● WORK ORDER: Each record has to be repeated exactly as given.

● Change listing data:
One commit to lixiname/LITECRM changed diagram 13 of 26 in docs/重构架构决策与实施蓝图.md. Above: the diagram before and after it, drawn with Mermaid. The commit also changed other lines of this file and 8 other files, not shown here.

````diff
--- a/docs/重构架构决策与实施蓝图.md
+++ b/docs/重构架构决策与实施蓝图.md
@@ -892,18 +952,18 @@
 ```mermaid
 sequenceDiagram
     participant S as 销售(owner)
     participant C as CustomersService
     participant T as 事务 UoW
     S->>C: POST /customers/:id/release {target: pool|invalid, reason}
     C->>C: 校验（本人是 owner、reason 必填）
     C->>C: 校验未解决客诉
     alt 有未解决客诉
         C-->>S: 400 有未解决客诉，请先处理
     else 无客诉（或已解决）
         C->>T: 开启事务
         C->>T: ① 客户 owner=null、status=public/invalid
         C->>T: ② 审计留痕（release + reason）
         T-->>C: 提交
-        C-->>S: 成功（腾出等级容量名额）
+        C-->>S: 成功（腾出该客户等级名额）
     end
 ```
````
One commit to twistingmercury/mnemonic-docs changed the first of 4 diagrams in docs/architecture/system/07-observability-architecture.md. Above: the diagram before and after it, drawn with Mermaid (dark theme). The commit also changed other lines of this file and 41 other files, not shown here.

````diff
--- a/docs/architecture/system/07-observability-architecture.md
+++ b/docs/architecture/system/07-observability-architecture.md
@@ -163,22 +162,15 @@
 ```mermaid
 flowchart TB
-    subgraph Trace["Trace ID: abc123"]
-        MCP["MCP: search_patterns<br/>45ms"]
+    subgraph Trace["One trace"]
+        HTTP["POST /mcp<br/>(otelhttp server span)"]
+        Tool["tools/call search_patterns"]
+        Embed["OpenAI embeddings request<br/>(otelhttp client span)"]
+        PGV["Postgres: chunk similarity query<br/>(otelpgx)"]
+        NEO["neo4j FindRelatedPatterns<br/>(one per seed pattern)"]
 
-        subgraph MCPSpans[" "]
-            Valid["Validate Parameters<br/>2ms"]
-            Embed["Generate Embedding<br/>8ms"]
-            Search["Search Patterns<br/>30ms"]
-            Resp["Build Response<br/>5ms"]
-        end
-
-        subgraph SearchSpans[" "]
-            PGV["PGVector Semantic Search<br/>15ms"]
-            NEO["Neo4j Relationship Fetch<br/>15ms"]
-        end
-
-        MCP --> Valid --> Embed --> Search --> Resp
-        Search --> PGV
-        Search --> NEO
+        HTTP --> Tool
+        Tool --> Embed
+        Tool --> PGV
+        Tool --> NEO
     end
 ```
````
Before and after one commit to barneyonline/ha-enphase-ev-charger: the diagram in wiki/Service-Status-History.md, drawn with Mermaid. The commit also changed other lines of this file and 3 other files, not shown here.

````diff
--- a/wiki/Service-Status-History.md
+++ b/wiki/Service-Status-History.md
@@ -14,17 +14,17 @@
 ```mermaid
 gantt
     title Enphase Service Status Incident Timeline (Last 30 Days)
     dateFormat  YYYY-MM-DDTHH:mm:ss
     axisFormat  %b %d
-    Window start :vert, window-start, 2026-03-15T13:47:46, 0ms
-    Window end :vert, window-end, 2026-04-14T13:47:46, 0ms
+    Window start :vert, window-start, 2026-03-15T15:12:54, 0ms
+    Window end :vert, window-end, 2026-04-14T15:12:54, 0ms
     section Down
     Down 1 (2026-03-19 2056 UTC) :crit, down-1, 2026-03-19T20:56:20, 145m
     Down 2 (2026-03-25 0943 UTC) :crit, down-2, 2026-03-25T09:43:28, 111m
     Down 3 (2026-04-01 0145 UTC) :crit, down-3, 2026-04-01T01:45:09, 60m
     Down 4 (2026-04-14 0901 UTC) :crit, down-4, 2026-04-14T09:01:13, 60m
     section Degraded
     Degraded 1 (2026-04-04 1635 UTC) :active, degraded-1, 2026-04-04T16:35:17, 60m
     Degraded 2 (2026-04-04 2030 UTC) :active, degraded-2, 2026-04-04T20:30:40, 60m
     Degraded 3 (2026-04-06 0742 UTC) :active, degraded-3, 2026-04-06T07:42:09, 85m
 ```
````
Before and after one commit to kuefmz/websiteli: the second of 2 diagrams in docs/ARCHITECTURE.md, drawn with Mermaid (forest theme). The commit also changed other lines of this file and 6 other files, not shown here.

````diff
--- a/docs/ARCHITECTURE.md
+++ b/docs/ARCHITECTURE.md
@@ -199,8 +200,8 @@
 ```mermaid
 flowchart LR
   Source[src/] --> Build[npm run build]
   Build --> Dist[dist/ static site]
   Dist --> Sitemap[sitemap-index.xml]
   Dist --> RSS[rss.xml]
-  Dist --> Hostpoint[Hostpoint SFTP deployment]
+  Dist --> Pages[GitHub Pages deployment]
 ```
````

● ANSWER TO THIS TASK:
One commit to lixiname/LITECRM changed diagram 13 of 26 in docs/重构架构决策与实施蓝图.md. Above: the diagram before and after it, drawn with Mermaid. The commit also changed other lines of this file and 8 other files, not shown here.

````diff
--- a/docs/重构架构决策与实施蓝图.md
+++ b/docs/重构架构决策与实施蓝图.md
@@ -892,18 +952,18 @@
 ```mermaid
 sequenceDiagram
     participant S as 销售(owner)
     participant C as CustomersService
     participant T as 事务 UoW
     S->>C: POST /customers/:id/release {target: pool|invalid, reason}
     C->>C: 校验（本人是 owner、reason 必填）
     C->>C: 校验未解决客诉
     alt 有未解决客诉
         C-->>S: 400 有未解决客诉，请先处理
     else 无客诉（或已解决）
         C->>T: 开启事务
         C->>T: ① 客户 owner=null、status=public/invalid
         C->>T: ② 审计留痕（release + reason）
         T-->>C: 提交
-        C-->>S: 成功（腾出等级容量名额）
+        C-->>S: 成功（腾出该客户等级名额）
     end
 ```
````
One commit to twistingmercury/mnemonic-docs changed the first of 4 diagrams in docs/architecture/system/07-observability-architecture.md. Above: the diagram before and after it, drawn with Mermaid (dark theme). The commit also changed other lines of this file and 41 other files, not shown here.

````diff
--- a/docs/architecture/system/07-observability-architecture.md
+++ b/docs/architecture/system/07-observability-architecture.md
@@ -163,22 +162,15 @@
 ```mermaid
 flowchart TB
-    subgraph Trace["Trace ID: abc123"]
-        MCP["MCP: search_patterns<br/>45ms"]
+    subgraph Trace["One trace"]
+        HTTP["POST /mcp<br/>(otelhttp server span)"]
+        Tool["tools/call search_patterns"]
+        Embed["OpenAI embeddings request<br/>(otelhttp client span)"]
+        PGV["Postgres: chunk similarity query<br/>(otelpgx)"]
+        NEO["neo4j FindRelatedPatterns<br/>(one per seed pattern)"]
 
-        subgraph MCPSpans[" "]
-            Valid["Validate Parameters<br/>2ms"]
-            Embed["Generate Embedding<br/>8ms"]
-            Search["Search Patterns<br/>30ms"]
-            Resp["Build Response<br/>5ms"]
-        end
-
-        subgraph SearchSpans[" "]
-            PGV["PGVector Semantic Search<br/>15ms"]
-            NEO["Neo4j Relationship Fetch<br/>15ms"]
-        end
-
-        MCP --> Valid --> Embed --> Search --> Resp
-        Search --> PGV
-        Search --> NEO
+        HTTP --> Tool
+        Tool --> Embed
+        Tool --> PGV
+        Tool --> NEO
     end
 ```
````
Before and after one commit to barneyonline/ha-enphase-ev-charger: the diagram in wiki/Service-Status-History.md, drawn with Mermaid. The commit also changed other lines of this file and 3 other files, not shown here.

````diff
--- a/wiki/Service-Status-History.md
+++ b/wiki/Service-Status-History.md
@@ -14,17 +14,17 @@
 ```mermaid
 gantt
     title Enphase Service Status Incident Timeline (Last 30 Days)
     dateFormat  YYYY-MM-DDTHH:mm:ss
     axisFormat  %b %d
-    Window start :vert, window-start, 2026-03-15T13:47:46, 0ms
-    Window end :vert, window-end, 2026-04-14T13:47:46, 0ms
+    Window start :vert, window-start, 2026-03-15T15:12:54, 0ms
+    Window end :vert, window-end, 2026-04-14T15:12:54, 0ms
     section Down
     Down 1 (2026-03-19 2056 UTC) :crit, down-1, 2026-03-19T20:56:20, 145m
     Down 2 (2026-03-25 0943 UTC) :crit, down-2, 2026-03-25T09:43:28, 111m
     Down 3 (2026-04-01 0145 UTC) :crit, down-3, 2026-04-01T01:45:09, 60m
     Down 4 (2026-04-14 0901 UTC) :crit, down-4, 2026-04-14T09:01:13, 60m
     section Degraded
     Degraded 1 (2026-04-04 1635 UTC) :active, degraded-1, 2026-04-04T16:35:17, 60m
     Degraded 2 (2026-04-04 2030 UTC) :active, degraded-2, 2026-04-04T20:30:40, 60m
     Degraded 3 (2026-04-06 0742 UTC) :active, degraded-3, 2026-04-06T07:42:09, 85m
 ```
````
Before and after one commit to kuefmz/websiteli: the second of 2 diagrams in docs/ARCHITECTURE.md, drawn with Mermaid (forest theme). The commit also changed other lines of this file and 6 other files, not shown here.

````diff
--- a/docs/ARCHITECTURE.md
+++ b/docs/ARCHITECTURE.md
@@ -199,8 +200,8 @@
 ```mermaid
 flowchart LR
   Source[src/] --> Build[npm run build]
   Build --> Dist[dist/ static site]
   Dist --> Sitemap[sitemap-index.xml]
   Dist --> RSS[rss.xml]
-  Dist --> Hostpoint[Hostpoint SFTP deployment]
+  Dist --> Pages[GitHub Pages deployment]
 ```
````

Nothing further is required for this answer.